The azide [N3]– ion has an identical electron geometry and molecular geometry or shape, i.e., linear. There are a total of 2 electron density regions around the central N-atom in N3–. However, no lone pair of electrons is present on the central N-atom; thus, no distortion is witnessed in its shape and/or geometry.
Molecular geometry of [N3]–
The azide [N3]– ion has a linear shape or molecular geometry. Two nitrogen (N) atoms are bonded to the central N-atom in a perfectly symmetrical linear arrangement.
There is no lone pair of electrons on the central N-atom in N3–. Therefore, no lone pair-lone pair or lone pair-bond pair electronic repulsions exist in the molecular ion.
Only a bond pair-bond pair repulsive effect exists that pushes the bonded N-atoms away so that they occupy the opposite corners of a linear shape, as shown below.
Electron geometry of [N3]–
According to the valence shell electron pair repulsion (VSEPR) theory of chemical bonding, the ideal electron geometry of a molecule or a molecular ion containing a total of 2 electron density regions around the central atom is linear.
In N3– ion, two N-atoms are bonded to the central N-atom, which makes a total of 2 electron density regions or electron domains around the central atom. Thus, the electron geometry of the azide [N3]– ion is also linear.
A shortcut to finding the electron and the molecular geometry of a molecule or a molecular ion is by using the AXN method.
AXN is a simple formula to represent the number of atoms bonded to the central atom in a molecule or molecular ion and the number of lone pairs present on it.
It is used to predict the shape and geometry of a molecule or molecular ion based on the VSEPR concept.
AXN notation for [N3]–
- A in the AXN formula represents the central atom. In [N3]–, a nitrogen (N) atom is present at the center, so A =N for [N3]–.
- X denotes the atoms bonded to the central atom. In [N3]–, two nitrogen (N) atoms are bonded to the central nitrogen atom, so X = 2.
- N stands for the lone pairs present on the central atom. As per the Lewis structure of [N3]– there is no lone pair of electrons on the central nitrogen atom, so N = 0.
Hence, the AXN generic formula for the azide [N3]– ion is simply AX2.
Now, you may have a look at the VSEPR chart given below.
The VSEPR chart confirms that the molecular geometry or shape of a molecule or molecular ion with an AX2 generic formula is identical to its electron pair geometry, i.e., linear, as we already noted for azide [N3]– ion.
Hybridization of [N3]–

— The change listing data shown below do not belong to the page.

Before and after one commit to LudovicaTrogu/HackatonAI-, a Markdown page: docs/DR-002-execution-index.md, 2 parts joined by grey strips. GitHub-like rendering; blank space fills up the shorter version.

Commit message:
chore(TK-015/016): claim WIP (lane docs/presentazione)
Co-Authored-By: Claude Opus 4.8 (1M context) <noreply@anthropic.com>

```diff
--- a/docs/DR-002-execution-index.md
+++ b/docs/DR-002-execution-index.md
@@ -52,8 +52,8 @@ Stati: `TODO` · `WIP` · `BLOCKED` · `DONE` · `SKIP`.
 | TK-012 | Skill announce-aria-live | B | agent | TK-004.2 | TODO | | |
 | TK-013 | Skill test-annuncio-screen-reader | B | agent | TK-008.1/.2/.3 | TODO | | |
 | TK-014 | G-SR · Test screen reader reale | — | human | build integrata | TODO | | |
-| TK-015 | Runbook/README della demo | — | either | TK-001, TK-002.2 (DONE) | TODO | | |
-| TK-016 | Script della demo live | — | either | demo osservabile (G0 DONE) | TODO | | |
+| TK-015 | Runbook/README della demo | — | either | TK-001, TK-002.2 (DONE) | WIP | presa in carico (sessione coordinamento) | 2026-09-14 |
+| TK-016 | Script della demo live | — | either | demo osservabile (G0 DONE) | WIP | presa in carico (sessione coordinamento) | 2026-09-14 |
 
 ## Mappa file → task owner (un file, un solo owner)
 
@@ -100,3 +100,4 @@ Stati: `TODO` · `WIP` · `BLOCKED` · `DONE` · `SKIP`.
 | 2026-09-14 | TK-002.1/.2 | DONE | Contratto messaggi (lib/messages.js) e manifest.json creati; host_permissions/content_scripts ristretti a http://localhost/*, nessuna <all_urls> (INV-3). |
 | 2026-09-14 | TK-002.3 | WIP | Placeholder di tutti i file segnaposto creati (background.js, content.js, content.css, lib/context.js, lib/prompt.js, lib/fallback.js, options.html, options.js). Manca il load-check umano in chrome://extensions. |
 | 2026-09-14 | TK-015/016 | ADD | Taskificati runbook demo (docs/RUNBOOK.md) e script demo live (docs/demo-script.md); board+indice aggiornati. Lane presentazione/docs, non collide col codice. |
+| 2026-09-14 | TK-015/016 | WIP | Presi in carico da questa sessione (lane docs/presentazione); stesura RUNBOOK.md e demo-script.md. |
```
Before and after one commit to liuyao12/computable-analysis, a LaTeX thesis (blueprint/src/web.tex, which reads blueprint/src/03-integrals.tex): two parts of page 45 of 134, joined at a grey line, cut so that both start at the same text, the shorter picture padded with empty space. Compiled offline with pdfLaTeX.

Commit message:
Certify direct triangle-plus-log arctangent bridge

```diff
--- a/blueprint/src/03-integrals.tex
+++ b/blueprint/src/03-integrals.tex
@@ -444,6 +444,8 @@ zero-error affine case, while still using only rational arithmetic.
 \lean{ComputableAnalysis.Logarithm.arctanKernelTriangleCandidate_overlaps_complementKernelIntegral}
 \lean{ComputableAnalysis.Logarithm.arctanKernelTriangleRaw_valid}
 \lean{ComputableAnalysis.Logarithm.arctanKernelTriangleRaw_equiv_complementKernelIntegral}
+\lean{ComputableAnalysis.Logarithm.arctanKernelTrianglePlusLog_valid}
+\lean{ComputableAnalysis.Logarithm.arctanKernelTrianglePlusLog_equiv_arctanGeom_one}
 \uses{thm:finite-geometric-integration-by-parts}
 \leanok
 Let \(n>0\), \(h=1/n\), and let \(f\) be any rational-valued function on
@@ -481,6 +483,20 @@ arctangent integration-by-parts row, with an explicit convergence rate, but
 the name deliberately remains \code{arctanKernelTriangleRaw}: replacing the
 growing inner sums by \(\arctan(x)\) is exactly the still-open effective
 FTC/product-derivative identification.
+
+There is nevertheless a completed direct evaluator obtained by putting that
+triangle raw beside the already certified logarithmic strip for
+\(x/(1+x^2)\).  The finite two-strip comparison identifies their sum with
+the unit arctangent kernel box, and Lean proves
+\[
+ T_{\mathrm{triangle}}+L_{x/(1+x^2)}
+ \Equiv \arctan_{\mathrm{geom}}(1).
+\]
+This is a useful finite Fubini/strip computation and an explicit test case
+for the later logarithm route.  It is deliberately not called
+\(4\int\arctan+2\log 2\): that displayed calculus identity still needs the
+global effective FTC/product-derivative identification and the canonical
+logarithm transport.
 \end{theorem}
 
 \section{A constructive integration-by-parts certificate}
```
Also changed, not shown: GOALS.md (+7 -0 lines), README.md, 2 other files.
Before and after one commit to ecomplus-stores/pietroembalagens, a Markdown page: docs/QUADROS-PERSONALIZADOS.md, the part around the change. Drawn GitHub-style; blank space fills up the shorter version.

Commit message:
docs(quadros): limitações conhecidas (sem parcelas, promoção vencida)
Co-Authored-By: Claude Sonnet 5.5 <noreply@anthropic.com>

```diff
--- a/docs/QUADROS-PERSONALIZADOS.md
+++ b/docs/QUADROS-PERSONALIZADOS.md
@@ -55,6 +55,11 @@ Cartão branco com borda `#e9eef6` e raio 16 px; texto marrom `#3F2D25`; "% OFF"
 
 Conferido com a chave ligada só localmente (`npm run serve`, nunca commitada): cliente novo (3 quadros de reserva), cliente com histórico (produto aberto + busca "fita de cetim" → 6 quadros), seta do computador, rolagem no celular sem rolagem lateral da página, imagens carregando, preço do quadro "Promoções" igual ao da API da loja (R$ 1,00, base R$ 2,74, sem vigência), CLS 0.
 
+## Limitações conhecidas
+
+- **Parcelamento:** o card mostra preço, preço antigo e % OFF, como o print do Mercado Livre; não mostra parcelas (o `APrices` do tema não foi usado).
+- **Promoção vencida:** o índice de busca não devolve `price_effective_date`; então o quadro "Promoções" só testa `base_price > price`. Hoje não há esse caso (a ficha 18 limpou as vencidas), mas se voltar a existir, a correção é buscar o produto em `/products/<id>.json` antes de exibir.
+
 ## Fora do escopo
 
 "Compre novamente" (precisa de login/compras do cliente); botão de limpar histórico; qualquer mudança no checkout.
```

The central nitrogen atom has sp hybridization in the azide [N3]– ion.
The electronic configuration of nitrogen (N) is 1s2 2s2 2p3.
During chemical bonding, one 2s electron of nitrogen shifts to a 2p atomic orbital. The half-filled 2s orbital of nitrogen consequently hybridizes with one half-filled 2p orbital to yield two equivalent sp hybrid orbitals.
Each sp hybrid orbital of nitrogen contains a 50% s-character and a 50% p-character, and each contains a single valence electron only. The sp hybrid orbital overlaps with the sp2 hybridized orbital of an outer nitrogen atom to form the N-N sigma (σ) bond.
However, the unhybridized p-orbitals of central nitrogen overlap with the unhybridized p-orbitals of outer nitrogen atoms to form the required pi (π) bonds in N=N double bonds, one on each side of the molecular ion.
A shortcut to finding the hybridization present in a molecule or a molecular ion is by using its steric number against the table given below.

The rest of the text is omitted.